> _About this exercise_: Report each line of the listing below that holds "actually".

*** Task data ***

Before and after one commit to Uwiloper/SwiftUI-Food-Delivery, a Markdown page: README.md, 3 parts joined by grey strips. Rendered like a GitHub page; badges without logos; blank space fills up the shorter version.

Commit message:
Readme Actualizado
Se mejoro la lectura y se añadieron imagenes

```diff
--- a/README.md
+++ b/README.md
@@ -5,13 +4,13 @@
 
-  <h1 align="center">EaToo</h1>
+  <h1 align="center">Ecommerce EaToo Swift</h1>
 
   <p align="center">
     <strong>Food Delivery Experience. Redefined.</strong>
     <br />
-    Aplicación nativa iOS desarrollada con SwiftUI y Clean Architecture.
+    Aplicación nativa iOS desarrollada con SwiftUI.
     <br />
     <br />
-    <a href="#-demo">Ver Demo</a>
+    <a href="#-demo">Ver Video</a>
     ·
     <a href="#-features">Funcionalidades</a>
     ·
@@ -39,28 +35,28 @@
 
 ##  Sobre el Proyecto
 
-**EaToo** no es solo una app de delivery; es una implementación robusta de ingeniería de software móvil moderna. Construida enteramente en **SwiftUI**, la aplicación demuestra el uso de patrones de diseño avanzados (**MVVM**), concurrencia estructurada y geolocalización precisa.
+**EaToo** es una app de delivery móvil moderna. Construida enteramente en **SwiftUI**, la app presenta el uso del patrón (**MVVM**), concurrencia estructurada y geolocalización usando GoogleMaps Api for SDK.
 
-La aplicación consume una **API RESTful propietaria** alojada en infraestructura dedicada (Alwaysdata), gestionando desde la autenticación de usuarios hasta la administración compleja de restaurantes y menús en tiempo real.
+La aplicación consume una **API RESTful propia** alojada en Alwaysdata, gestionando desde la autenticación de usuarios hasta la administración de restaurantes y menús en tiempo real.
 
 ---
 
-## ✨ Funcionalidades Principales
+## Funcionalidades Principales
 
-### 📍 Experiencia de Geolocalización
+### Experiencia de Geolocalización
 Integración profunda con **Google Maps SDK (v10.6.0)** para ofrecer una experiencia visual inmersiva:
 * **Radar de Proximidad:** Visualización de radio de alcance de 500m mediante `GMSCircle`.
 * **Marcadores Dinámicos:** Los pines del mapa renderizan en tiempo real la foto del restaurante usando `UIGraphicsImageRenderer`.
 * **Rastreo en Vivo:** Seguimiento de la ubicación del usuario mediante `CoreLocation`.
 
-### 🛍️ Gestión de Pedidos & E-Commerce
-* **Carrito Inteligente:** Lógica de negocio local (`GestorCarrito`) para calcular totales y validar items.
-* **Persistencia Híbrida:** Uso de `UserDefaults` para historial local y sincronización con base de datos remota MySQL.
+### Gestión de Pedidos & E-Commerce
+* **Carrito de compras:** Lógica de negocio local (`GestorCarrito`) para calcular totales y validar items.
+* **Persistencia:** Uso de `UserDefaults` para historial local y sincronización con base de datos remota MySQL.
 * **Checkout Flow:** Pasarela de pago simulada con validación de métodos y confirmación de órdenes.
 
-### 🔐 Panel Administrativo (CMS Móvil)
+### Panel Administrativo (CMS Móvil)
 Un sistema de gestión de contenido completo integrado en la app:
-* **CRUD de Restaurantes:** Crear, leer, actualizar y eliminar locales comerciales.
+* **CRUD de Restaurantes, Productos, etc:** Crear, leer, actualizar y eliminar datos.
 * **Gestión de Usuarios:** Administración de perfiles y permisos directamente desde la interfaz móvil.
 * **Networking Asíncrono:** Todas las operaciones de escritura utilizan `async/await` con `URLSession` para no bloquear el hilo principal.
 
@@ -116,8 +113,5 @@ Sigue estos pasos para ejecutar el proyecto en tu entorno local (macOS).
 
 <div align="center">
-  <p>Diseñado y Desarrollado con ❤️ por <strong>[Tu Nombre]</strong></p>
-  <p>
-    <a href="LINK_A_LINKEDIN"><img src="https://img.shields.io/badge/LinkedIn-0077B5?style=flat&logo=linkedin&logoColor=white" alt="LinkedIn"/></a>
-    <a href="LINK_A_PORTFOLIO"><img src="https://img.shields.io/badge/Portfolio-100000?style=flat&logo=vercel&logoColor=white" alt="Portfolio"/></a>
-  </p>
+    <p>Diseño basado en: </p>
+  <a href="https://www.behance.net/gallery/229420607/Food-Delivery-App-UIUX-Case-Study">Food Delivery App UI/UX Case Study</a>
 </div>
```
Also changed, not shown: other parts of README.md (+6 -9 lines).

*** End of Task data ***
*** Task data ***

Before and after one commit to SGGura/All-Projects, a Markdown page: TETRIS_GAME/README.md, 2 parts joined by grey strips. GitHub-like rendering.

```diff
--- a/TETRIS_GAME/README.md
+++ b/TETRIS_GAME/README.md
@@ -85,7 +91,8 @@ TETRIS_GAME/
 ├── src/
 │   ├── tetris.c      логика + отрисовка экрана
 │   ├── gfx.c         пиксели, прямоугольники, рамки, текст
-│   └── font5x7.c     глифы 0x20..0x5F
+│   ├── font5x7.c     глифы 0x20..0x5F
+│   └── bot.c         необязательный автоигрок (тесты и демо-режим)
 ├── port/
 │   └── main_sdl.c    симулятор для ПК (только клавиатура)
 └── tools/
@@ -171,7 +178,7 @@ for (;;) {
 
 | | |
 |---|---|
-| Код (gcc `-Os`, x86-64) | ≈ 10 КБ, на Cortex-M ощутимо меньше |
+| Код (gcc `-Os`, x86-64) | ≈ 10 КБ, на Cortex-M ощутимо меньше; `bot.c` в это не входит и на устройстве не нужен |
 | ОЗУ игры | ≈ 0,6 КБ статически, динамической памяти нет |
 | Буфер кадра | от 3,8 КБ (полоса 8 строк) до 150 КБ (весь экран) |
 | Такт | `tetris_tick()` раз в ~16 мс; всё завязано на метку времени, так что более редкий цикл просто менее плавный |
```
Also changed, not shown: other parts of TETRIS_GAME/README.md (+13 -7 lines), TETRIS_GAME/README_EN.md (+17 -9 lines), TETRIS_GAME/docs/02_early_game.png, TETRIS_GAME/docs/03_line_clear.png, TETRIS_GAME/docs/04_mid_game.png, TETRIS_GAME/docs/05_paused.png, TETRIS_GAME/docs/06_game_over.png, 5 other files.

*** End of Task data ***
*** Task data ***

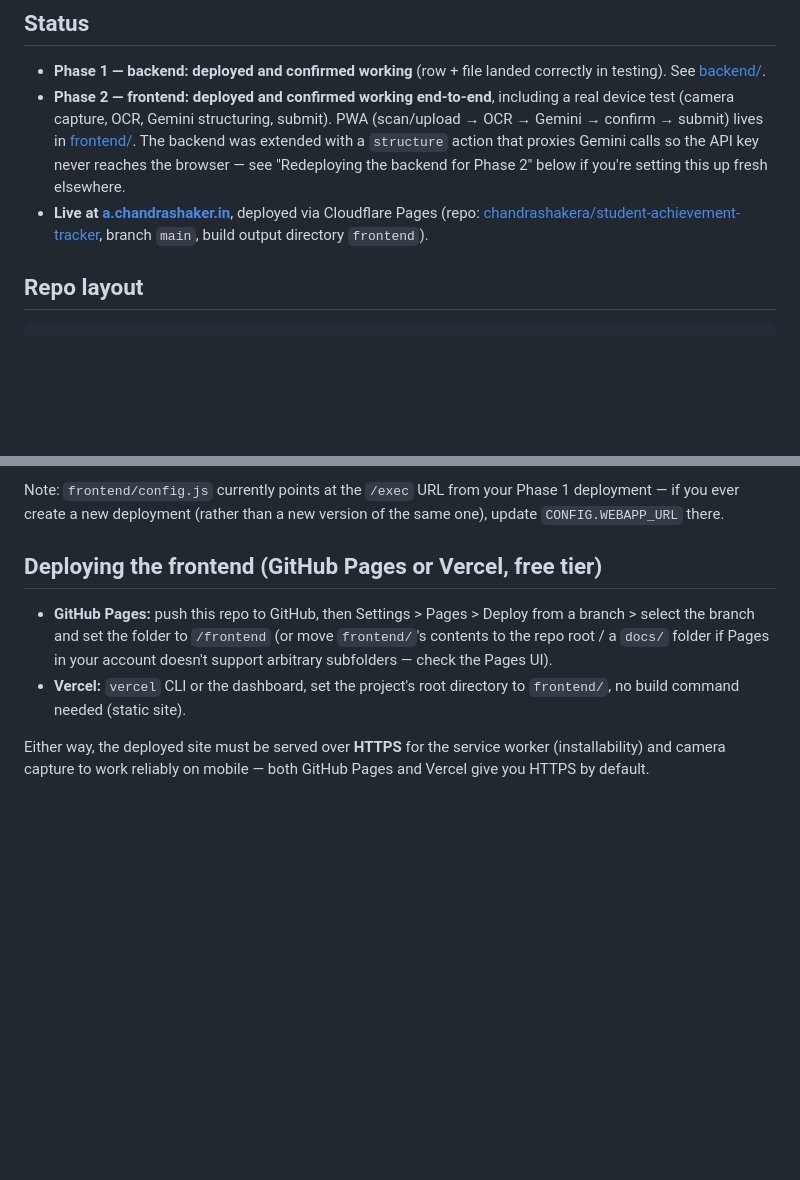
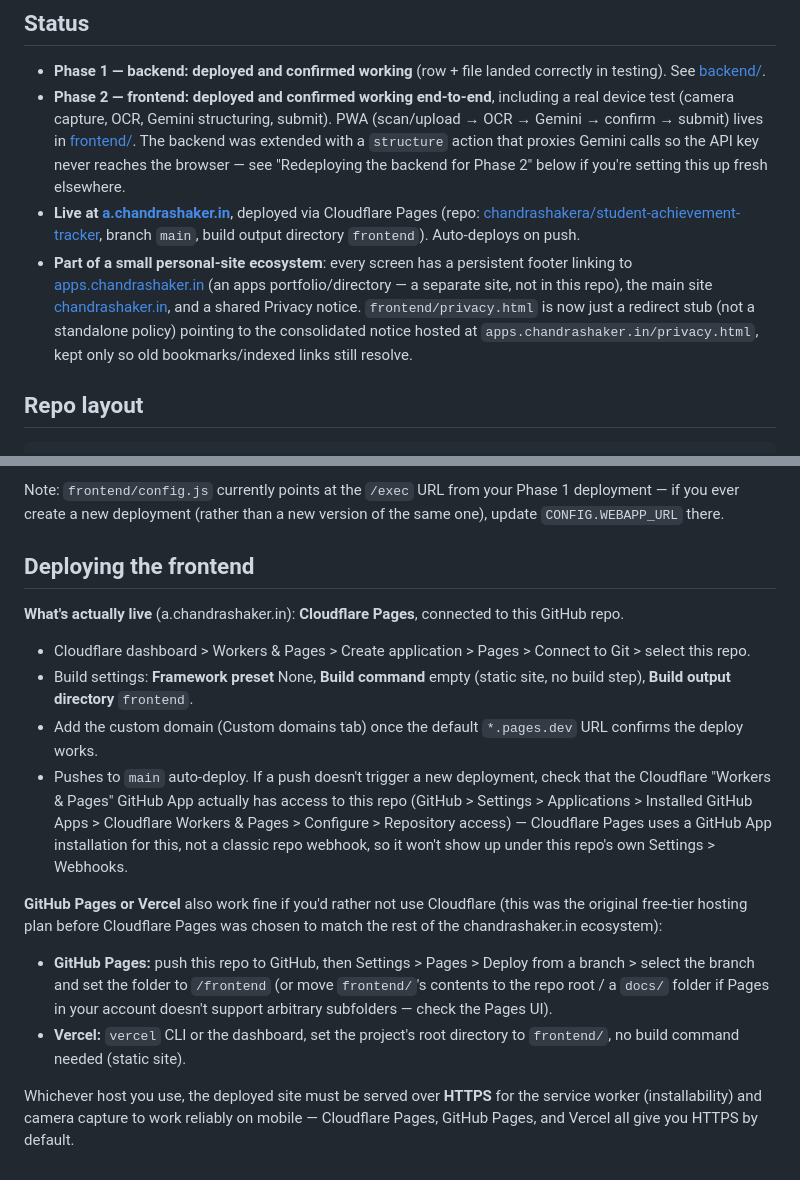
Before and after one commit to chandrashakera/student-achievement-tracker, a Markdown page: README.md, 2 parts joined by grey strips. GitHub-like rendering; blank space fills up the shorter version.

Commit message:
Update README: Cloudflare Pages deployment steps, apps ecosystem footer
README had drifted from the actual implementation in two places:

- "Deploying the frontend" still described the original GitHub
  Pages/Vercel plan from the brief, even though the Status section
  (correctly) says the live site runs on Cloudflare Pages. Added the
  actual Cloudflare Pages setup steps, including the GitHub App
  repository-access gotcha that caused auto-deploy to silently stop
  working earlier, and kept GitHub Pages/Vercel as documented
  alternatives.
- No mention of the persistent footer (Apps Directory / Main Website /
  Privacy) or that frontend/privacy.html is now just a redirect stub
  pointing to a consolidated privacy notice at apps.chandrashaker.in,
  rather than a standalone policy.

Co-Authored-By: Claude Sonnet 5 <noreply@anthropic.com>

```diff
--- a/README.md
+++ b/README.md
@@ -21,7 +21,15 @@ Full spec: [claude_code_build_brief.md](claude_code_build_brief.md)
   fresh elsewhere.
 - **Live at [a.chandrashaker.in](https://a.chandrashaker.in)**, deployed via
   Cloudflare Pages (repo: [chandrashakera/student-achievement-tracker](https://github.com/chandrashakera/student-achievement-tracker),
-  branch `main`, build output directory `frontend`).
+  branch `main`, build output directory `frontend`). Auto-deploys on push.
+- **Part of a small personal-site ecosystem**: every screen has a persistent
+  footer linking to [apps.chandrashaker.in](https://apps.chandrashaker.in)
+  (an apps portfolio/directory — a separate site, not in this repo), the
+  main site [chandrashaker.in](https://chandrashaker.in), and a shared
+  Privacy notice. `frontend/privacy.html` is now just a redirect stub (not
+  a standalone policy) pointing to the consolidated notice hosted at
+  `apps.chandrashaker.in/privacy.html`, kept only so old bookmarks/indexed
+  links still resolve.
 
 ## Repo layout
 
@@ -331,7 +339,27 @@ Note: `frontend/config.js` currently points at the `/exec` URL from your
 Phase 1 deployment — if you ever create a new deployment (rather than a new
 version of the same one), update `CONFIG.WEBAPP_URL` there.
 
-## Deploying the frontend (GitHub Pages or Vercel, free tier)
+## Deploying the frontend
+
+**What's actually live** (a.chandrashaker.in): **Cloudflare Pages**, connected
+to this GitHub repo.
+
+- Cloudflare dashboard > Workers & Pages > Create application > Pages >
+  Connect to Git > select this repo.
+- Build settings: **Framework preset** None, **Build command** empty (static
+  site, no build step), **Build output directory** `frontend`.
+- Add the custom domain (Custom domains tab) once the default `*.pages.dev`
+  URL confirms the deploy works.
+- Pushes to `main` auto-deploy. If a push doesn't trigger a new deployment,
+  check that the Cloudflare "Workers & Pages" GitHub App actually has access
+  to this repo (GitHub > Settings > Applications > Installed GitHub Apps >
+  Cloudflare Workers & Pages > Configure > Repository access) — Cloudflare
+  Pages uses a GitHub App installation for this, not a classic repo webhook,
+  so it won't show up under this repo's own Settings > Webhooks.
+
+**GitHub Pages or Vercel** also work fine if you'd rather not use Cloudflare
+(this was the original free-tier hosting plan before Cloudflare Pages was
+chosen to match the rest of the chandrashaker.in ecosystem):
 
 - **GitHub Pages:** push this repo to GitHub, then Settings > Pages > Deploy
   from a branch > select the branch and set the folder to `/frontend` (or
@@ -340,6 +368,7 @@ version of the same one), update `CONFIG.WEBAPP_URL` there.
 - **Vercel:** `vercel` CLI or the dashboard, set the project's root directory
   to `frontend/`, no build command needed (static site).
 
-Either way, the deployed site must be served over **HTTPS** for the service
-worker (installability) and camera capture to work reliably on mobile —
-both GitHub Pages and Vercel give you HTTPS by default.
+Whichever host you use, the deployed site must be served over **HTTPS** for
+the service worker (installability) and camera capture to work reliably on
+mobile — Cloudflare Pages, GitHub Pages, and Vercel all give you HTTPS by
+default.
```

*** End of Task data ***

> _Output for this task_:
+**What's actually live** (a.chandrashaker.in): **Cloudflare Pages**, connected
+  check that the Cloudflare "Workers & Pages" GitHub App actually has access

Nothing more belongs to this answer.